With this week’s announcements from ST-Ericsson and Broadcom, Glonass has finally arrived to the mass market. Glonass is not without its own chinks in the armor, most recently the failed launch of three satellites in December. However, it currently has 22 healthy satellites and with current GPS performance techniques offering increasingly diminishing returns, Glonass is the next logical step.
So how is this better for LBS? Well your PND still won’t be able to work indoors, and you won’t be able to check-in to the nearest centimeter. What Glonass will do is stabilize the user experience, helping to eradicate many of the issues around dropped fixes and urban canyons, particularly in the northern hemisphere. Put very simply, the more birds in the sky the more likely you are to see one. This benefit will be felt most in the cellular market where suboptimal antennas and RF environments, have created an inconsistent and frustrating experience that still hinders long term usage. This market is discussed in greater detail in http://www.abiresearch.com/research/1003335.
Will GNSS chips now be the size and cost of a Motorola Dynatac? Well, GPS/Glonass support requires a re-architecting of the RF front-end, to support both signals. This can result in an increase of 15-30% in size with a corresponding increase in cost.

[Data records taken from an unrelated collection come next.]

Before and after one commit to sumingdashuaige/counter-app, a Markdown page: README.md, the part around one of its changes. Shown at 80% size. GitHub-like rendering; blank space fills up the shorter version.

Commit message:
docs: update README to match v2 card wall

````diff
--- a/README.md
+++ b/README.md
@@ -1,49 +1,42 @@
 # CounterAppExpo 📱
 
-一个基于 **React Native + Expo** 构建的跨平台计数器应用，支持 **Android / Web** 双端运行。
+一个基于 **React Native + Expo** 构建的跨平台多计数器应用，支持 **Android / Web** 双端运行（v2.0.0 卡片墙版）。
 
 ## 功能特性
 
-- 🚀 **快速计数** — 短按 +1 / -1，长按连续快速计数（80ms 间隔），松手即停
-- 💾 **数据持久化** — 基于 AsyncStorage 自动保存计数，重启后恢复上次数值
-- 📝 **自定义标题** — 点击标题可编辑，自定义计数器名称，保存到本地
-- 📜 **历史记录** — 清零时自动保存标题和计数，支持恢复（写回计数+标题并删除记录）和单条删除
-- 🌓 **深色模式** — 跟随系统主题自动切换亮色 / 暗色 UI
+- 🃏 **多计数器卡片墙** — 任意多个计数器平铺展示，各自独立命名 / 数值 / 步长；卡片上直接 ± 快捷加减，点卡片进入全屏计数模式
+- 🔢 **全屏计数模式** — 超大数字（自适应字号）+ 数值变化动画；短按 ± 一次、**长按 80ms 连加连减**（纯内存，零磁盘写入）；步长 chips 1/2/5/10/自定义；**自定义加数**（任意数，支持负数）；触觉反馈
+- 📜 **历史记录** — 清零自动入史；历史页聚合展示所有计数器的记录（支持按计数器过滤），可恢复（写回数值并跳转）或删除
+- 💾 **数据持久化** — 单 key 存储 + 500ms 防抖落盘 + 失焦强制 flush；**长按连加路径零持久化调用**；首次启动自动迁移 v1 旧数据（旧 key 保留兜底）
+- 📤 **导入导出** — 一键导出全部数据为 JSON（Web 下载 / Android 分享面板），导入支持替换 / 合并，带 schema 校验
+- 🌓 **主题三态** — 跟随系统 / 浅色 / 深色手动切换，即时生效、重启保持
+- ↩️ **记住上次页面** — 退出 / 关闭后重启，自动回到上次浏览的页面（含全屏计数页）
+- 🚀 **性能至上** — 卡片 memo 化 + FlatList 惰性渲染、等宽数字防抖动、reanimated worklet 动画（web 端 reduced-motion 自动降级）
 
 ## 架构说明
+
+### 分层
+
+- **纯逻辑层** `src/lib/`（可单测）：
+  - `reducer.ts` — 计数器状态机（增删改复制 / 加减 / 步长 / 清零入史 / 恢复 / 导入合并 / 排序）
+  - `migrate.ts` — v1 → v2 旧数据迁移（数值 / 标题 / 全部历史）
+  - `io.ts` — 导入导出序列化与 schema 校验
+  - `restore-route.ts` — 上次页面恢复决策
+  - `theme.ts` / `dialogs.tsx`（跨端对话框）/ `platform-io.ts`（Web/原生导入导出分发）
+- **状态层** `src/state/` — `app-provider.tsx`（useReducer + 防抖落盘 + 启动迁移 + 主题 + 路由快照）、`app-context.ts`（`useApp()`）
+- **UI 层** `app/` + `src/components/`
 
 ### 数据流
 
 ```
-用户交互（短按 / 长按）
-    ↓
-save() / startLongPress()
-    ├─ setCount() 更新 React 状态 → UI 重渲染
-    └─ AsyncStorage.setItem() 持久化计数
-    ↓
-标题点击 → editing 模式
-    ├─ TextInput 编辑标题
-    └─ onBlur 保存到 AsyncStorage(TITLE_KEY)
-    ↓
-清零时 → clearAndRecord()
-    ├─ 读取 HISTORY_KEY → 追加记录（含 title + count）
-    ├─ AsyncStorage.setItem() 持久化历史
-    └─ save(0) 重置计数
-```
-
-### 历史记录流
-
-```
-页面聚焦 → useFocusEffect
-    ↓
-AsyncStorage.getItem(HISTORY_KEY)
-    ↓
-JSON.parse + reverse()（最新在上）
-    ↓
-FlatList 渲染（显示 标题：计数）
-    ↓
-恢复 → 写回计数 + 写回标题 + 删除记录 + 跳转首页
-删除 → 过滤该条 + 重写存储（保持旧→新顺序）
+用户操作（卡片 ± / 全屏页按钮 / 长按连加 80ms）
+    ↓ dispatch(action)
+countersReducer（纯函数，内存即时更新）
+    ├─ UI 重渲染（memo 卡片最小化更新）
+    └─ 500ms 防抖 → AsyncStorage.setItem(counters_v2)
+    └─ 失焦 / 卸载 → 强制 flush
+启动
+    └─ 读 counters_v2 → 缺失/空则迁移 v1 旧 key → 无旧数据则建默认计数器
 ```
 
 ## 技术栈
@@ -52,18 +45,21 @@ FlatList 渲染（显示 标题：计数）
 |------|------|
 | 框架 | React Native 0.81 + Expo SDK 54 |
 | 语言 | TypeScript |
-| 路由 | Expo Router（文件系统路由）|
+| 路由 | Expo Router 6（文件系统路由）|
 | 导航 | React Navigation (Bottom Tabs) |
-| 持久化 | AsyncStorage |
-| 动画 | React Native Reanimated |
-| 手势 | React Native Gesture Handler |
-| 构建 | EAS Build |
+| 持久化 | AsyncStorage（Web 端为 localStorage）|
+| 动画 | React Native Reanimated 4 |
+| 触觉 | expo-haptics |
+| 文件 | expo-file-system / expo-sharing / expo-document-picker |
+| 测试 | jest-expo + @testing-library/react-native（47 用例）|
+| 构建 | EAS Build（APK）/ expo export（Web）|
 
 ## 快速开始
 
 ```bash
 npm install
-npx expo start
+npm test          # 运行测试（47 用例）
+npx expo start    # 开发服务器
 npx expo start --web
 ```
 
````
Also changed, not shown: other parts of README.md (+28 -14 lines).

However, as manufacturers move to 45nm nodes (as is the case with St-Ericsson), the additional size can be absorbed, while much of the cost will be negated in high volumes.
The real problem here will be how to market this new and improved location experience. Perhaps, the industry should take its lead from the men’s shaving industry, where clever names are used to hide the fact it stopped being useful after 2 blades ago - maybe something with the word stealth in it!
And what of poor Galileo? Five years ago everybody was talking about it, with system support quickly becoming table stakes. Despite 2011 being Glonass’ year, I believe that Galileo has reached its nadir courtesy of Julien Assange, and by 2015 it will be at the forefront of the next revolution. You still won’t be able to locate indoors using satellites, but you might start getting down to the centimeter accuracy with L1/L5 receivers, which really will be a revolution in the industry.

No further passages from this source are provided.